I am glad that you are supportive of your 19 year old daughter’s marriage.  I see that the marriage has the support of both families.  I have two married daughters and it is a gift to have them in strong marriages after more than 10 years. The Western world and culture, though, seems to be extending adolescence into the mid-twenties. For young women, this has increased the need to secure education (not just college, but certification in any career-supporting endeavor) as a hedge against the three Ds: death, divorce, disaster. I would only remark that, for most teen women, their life experience and their preparation for the future are not yet strong enough in the face of any of those 3 Ds.

And I appreciated these words, reminding us that millennials aren’t responsible for denigrating the marriage culture:

I admit, I get a little prickly whenever older people tell me how millennials are screwing up the economy and country this week. We’re delaying marriage, we’re delaying having kids, we’re not buying houses, etc. You already know all of this. But one bit of information I’m not sure you’ve come into contact with is how much negativity we were exposed to as children (and adults now) about how many boomers hate married life. Perhaps my generation recognizes this because we’re on the outside looking in, but so many boomers speak incredibly poorly of marriage. Take language like “ball and chain” or men joking with their single friends about how “free” they are and how they have to “lay down the law” when the wife (who works a 9-5 and takes care of the kids) doesn’t have dinner ready on the table when we gets home. I see many jokes from boomers on FB about avoiding or even hitting your wife, having to “deal” with them when she’s pregnant, and just generally talking down about them and it’s so disheartening. A lot of older women will literally say they hate their husband, talk about how useless he is, how he never helps with the children or housework and how he drinks a lot, but then she still insists upon how happy she is.

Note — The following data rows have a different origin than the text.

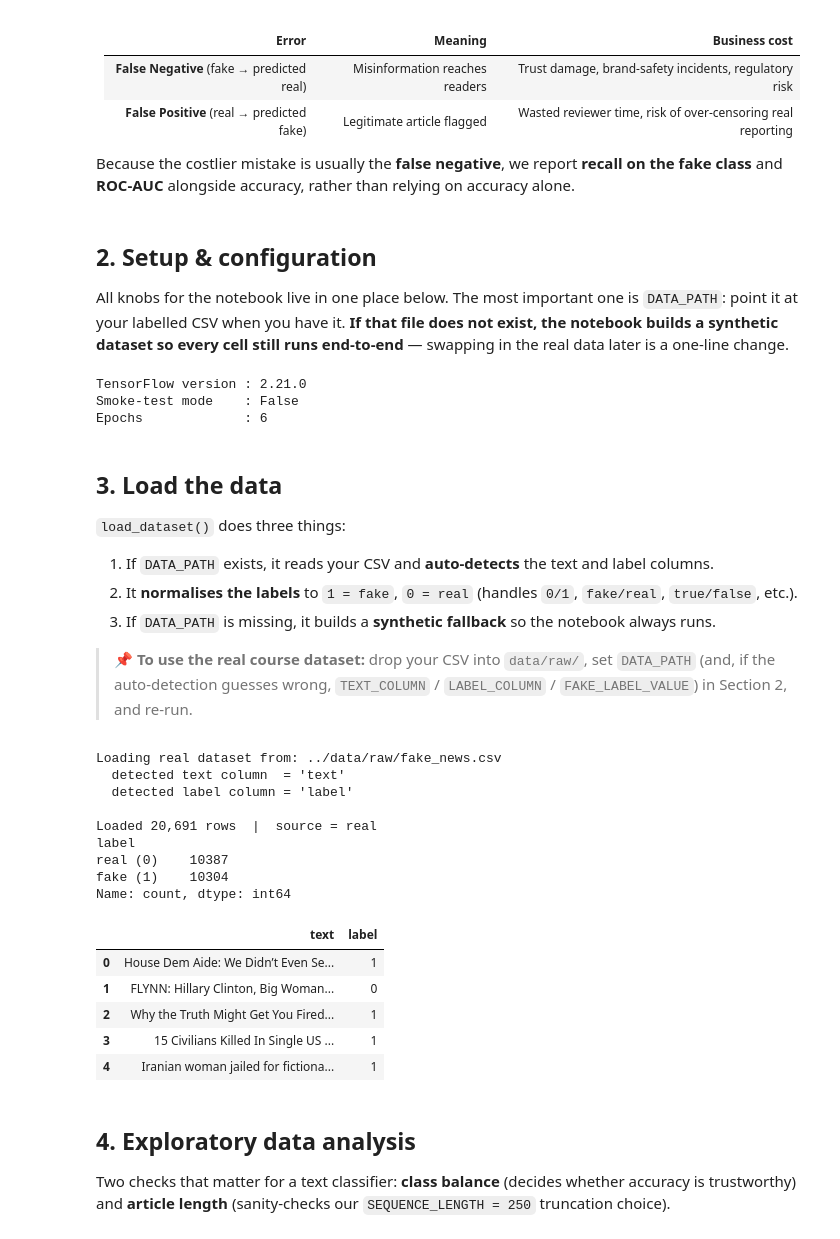
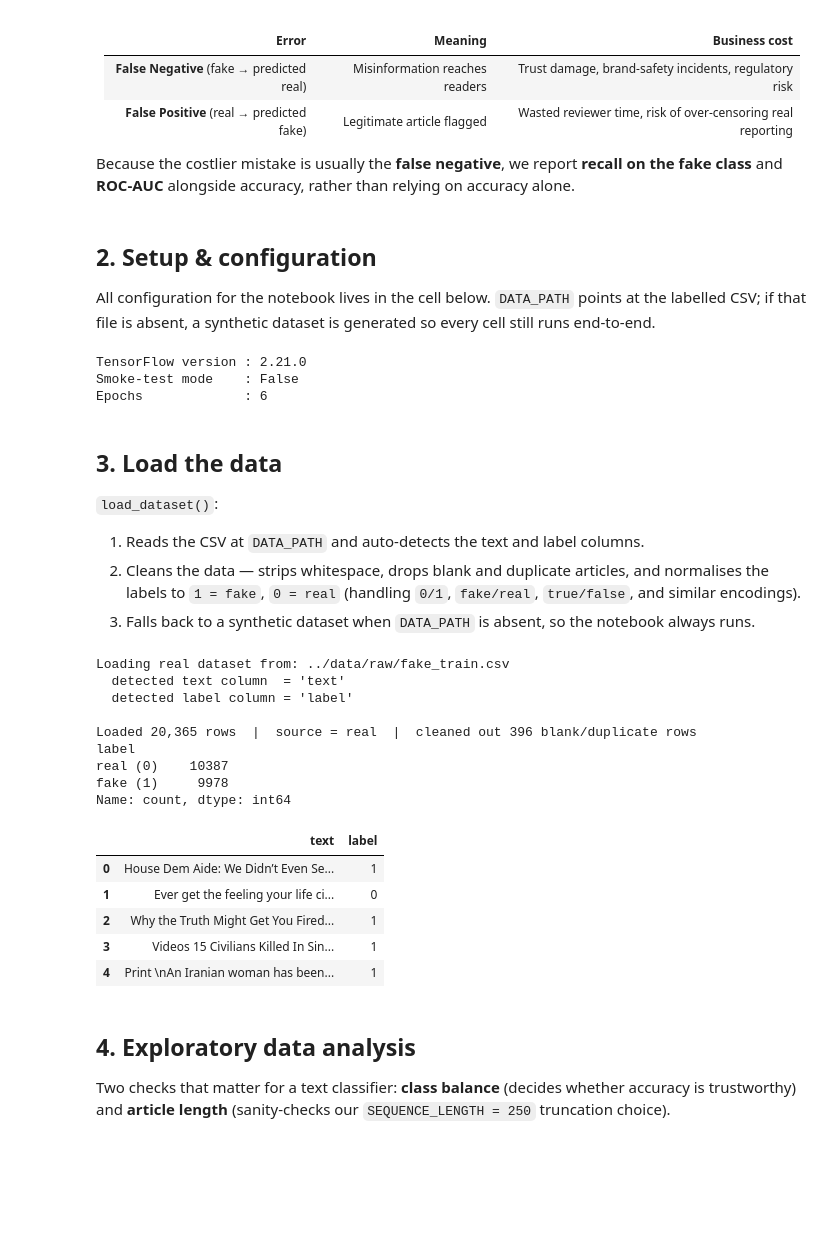
Before and after one commit to sebog99/deep_learning_fake_news, a Jupyter notebook: notebooks/fake_news_detection.ipynb, the cells around one changed output. Drawn from its saved outputs; the diff is of its cells as text; code cells hidden in the pictures; blank space fills up the shorter version.

```diff
--- a/notebooks/fake_news_detection.ipynb
+++ b/notebooks/fake_news_detection.ipynb
@@ -41,9 +41,8 @@ Because the costlier mistake is usually the **false negative**, we report **reca
 # %% [markdown]
 ## 2. Setup & configuration
 
-All knobs for the notebook live in one place below. The most important one is `DATA_PATH`: point it at your
-labelled CSV when you have it. **If that file does not exist, the notebook builds a synthetic dataset so every
-cell still runs end-to-end** — swapping in the real data later is a one-line change.
+All configuration for the notebook lives in the cell below. `DATA_PATH` points at the labelled CSV; if that
+file is absent, a synthetic dataset is generated so every cell still runs end-to-end.
 # %%
 import os
 import re
@@ -75,19 +74,20 @@ np.random.seed(SEED)
 tf.random.set_seed(SEED)
 
 # ---- Smoke-test switch -------------------------------------------------------
-# Leave this off for your real runs. Setting the env var FAKE_NEWS_SMOKE_TEST=1
-# shrinks the data and epochs so the whole notebook executes in seconds (used for
-# automated checks). Your laptop runs use the full defaults below.
+# When FAKE_NEWS_SMOKE_TEST=1 the data and number of epochs are shrunk so the whole
+# notebook runs in seconds. Unset it for a full run with the defaults below.
 SMOKE_TEST = os.environ.get("FAKE_NEWS_SMOKE_TEST", "0") == "1"
 
-# ---- Project configuration (single source of truth for this notebook) --------
-# Put your real labelled CSV at this path. Columns are auto-detected (see below).
-DATA_PATH        = "../data/raw/fake_news.csv"
-TEXT_COLUMN      = "text"   # the prepared CSV uses a "text" column (download_data.py builds it)
+# ---- Project configuration ---------------------------------------------------
+# Point this at the raw labelled CSV (Kaggle's train.csv: id, title, author, text, label).
+# All data cleaning — column selection, dropping empties/duplicates, label
+# normalisation — happens in this notebook (Section 3), not in any external script.
+DATA_PATH        = "../data/raw/fake_train.csv"
+TEXT_COLUMN      = "text"   # use the article body; cleaning happens in this notebook (Section 3)
 LABEL_COLUMN     = None     # e.g. "label" -> leave None to auto-detect
 FAKE_LABEL_VALUE = None     # value in the label column that means "fake" -> None = auto
 
-# Text / model hyperparameters (mirrors the class sentiment-analysis pipeline)
+# Text / model hyperparameters
 VOCAB_SIZE       = 10000    # keep the 10k most frequent tokens
 SEQUENCE_LENGTH  = 250      # pad / truncate every article to 250 tokens
 EMBEDDING_DIM    = 64       # learned word-vector size
@@ -110,13 +110,11 @@ Epochs             : 6
 # %% [markdown]
 ## 3. Load the data
 
-`load_dataset()` does three things:
-1. If `DATA_PATH` exists, it reads your CSV and **auto-detects** the text and label columns.
-2. It **normalises the labels** to `1 = fake`, `0 = real` (handles `0/1`, `fake/real`, `true/false`, etc.).
-3. If `DATA_PATH` is missing, it builds a **synthetic fallback** so the notebook always runs.
-
-> 📌 **To use the real course dataset:** drop your CSV into `data/raw/`, set `DATA_PATH` (and, if the
-> auto-detection guesses wrong, `TEXT_COLUMN` / `LABEL_COLUMN` / `FAKE_LABEL_VALUE`) in Section 2, and re-run.
+`load_dataset()`:
+1. Reads the CSV at `DATA_PATH` and auto-detects the text and label columns.
+2. Cleans the data — strips whitespace, drops blank and duplicate articles, and normalises the labels to
+   `1 = fake`, `0 = real` (handling `0/1`, `fake/real`, `true/false`, and similar encodings).
+3. Falls back to a synthetic dataset when `DATA_PATH` is absent, so the notebook always runs.
 # %%
 def build_synthetic_fake_news(n=5000, seed=SEED):
     """A small, learnable stand-in dataset. Real news = measured/sourced language;
@@ -215,41 +213,49 @@ def load_dataset():
         print(f"Loading real dataset from: {DATA_PATH}")
         frame = pd.read_csv(DATA_PATH)
         text_col, label_col = _autodetect_columns(frame)
         print(f"  detected text column  = {text_col!r}")
         print(f"  detected label column = {label_col!r}")
         frame = frame[[text_col, label_col]].dropna()
         frame.columns = ["text", "label"]
         frame["label"] = _map_labels_to_fake1(frame["label"])
         frame["text"]  = frame["text"].astype(str)
         source = "real"
     else:
         print(f"DATA_PATH not found ({DATA_PATH}) -> building synthetic fallback dataset.")
         frame = build_synthetic_fake_news(N_SYNTHETIC)
         source = "synthetic"
+    # Cleaning (all of it lives here, not in any external script): strip whitespace, then drop
+    # articles that would tokenize to nothing. A row with no ASCII letter/digit becomes an empty
+    # string once standardization (Section 6) removes punctuation and non-ASCII characters, and a
+    # 0-token row breaks the batched tf.data pipeline. Finally drop exact duplicates.
+    before = len(frame)
+    frame["text"] = frame["text"].astype(str).str.strip()
+    frame = frame[frame["text"].str.contains(r"[A-Za-z0-9]", regex=True, na=False)]
     frame = frame.drop_duplicates(subset="text").reset_index(drop=True)
-    print(f"\nLoaded {len(frame):,} rows  |  source = {source}")
+    removed = before - len(frame)
+    print(f"\nLoaded {len(frame):,} rows  |  source = {source}  |  cleaned out {removed:,} blank/duplicate rows")
     print(frame["label"].value_counts().rename({0: "real (0)", 1: "fake (1)"}))
     return frame, source
 
 
 df, DATA_SOURCE = load_dataset()
 df.head()
 # %% [output]
-Loading real dataset from: ../data/raw/fake_news.csv
+Loading real dataset from: ../data/raw/fake_train.csv
   detected text column  = 'text'
   detected label column = 'label'
 
-Loaded 20,691 rows  |  source = real
+Loaded 20,365 rows  |  source = real  |  cleaned out 396 blank/duplicate rows
 label
 real (0)    10387
-fake (1)    10304
+fake (1)     9978
 Name: count, dtype: int64
 |  | text | label |
 | 0 | House Dem Aide: We Didn’t Even Se... | 1 |
-| 1 | FLYNN: Hillary Clinton, Big Woman... | 0 |
+| 1 | Ever get the feeling your life ci... | 0 |
 | 2 | Why the Truth Might Get You Fired... | 1 |
-| 3 | 15 Civilians Killed In Single US ... | 1 |
-| 4 | Iranian woman jailed for fictiona... | 1 |
+| 3 | Videos 15 Civilians Killed In Sin... | 1 |
+| 4 | Print \nAn Iranian woman has been... | 1 |
 # %% [markdown]
 ## 4. Exploratory data analysis
 
```
Also changed, not shown: parts of 16 cells of this notebook, 4 other files.
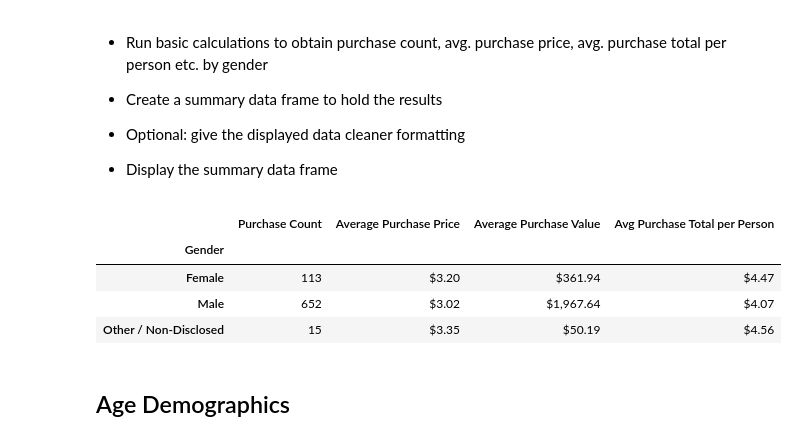
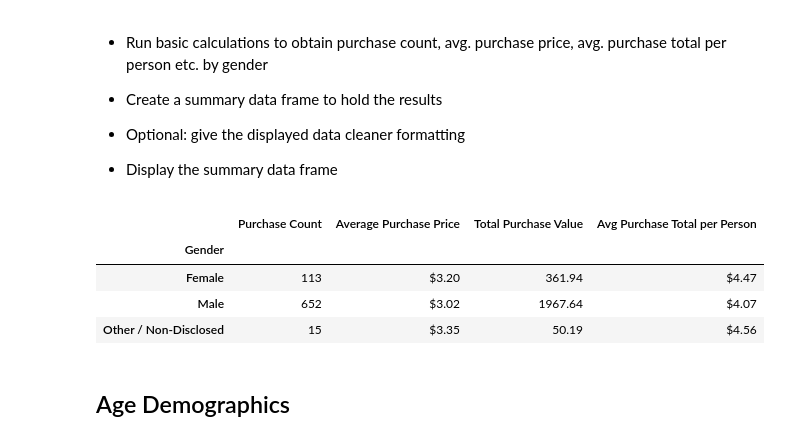
Before and after one commit to skalavar/Pandas, a Jupyter notebook: HeroesOfPymoli/HeroesOfPymoli_HeroesOfPymoli_starter.ipynb, the cells around one changed output. Saved outputs shown, nothing was run; the diff lists cells and outputs as text; code cells hidden in the pictures.

```diff
--- a/HeroesOfPymoli/HeroesOfPymoli_HeroesOfPymoli_starter.ipynb
+++ b/HeroesOfPymoli/HeroesOfPymoli_HeroesOfPymoli_starter.ipynb
@@ -117,35 +117,35 @@ gender_demographics.sort_values(["Total Count"], ascending = False).style.format
 # %%
 # Count the total purchases by gender
 purchase_count = gender_stats["Purchase ID"].count()
 
 # Average purchase prices by gender
 avg_purchase_price = gender_stats["Price"].mean()
 
 # Average purchase total by gender
 avg_purchase_total = gender_stats["Price"].sum()
 
 # Average purchase total by gender divivded by purchase count by unique shoppers
 avg_purchase_per_person = avg_purchase_total/total_count_gender
 
 # Create data frame with obtained values
 gender_demographics = pd.DataFrame({"Purchase Count": purchase_count,
                                     "Average Purchase Price": avg_purchase_price,
-                                    "Average Purchase Value":avg_purchase_total,
+                                    "Total Purchase Value":avg_purchase_total,
                                     "Avg Purchase Total per Person": avg_purchase_per_person})
 
 # Provide index in top left as "Gender"
 gender_demographics.index.name = "Gender"
 
 # Format with currency style
 gender_demographics.style.format({"Average Purchase Value":"${:,.2f}",
                                   "Average Purchase Price":"${:,.2f}",
                                   "Avg Purchase Total per Person":"${:,.2f}"})
 # %% [output]
-|  | Purchase Count | Average Purchase Price | Average Purchase Value | Avg Purchase Total per Person |
+|  | Purchase Count | Average Purchase Price | Total Purchase Value | Avg Purchase Total per Person |
 | Gender |  |  |  |  |
-| Female | 113 | $3.20 | $361.94 | $4.47 |
-| Male | 652 | $3.02 | $1,967.64 | $4.07 |
-| Other / Non-Disclosed | 15 | $3.35 | $50.19 | $4.56 |
+| Female | 113 | $3.20 | 361.94 | $4.47 |
+| Male | 652 | $3.02 | 1967.64 | $4.07 |
+| Other / Non-Disclosed | 15 | $3.35 | 50.19 | $4.56 |
 # %% [markdown]
 ## Age Demographics
 # %% [markdown]
```
Also changed, not shown: parts of 6 cells of this notebook.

Each thoughtful message could trigger a separate, newsletter length response, but let me offer three quick thoughts. 

First, regarding economics, one of the enduring realities of international fertility is that across nations and cultures, when economies develop (and women gain more control over their own lives) that fertility drops. The fact that children aren’t as needed to sustain family economics and to care for aging parents could well be a factor in this calculus. 

I don’t think declining fertility is always a problem—indeed, we want people to have economic and cultural options!—but when fertility declines below replacement level, a nation faces immense long-term challenges. Those challenges are magnified when cultural currents against, for example, early marriage grow so strong that even healthy, stable, faithful young people are urged to wait.

Second, I definitely take the point regarding my daughter’s marriage. No one should arbitrarily rush into marriage, and many people aren’t nearly mature enough to marry that young. I recognize that her situation is unusual, but I was a bit taken aback by the vehemence of the opposition to her wedding. The cultural pressure to move true adulthood to an ever-later age is strong indeed.

Finally, I completely agree that previous generations treated marriage poorly. In fact, it was my daughter’s Gen Z peers who were most accepting of her choice. It was my older Gen X peers who were least accepting. But of course my generation perfected the art of helicopter parenting. We all too often seek not just to guide our children as we raise them but to guarantee positive outcomes. We can’t. 

One final thing … 

Some days you’ll get Grizzlies highlights. Some days you’ll get GOAT highlights. And some days, you’ll get . . . James Corden and Gronk as Lakers cheerleaders. You’re welcome:

David French is a columnist for the New York Times. He’s a former senior editor of The Dispatch. He’s the author most recently of Divided We Fall: America's Secession Threat and How to Restore Our Nation.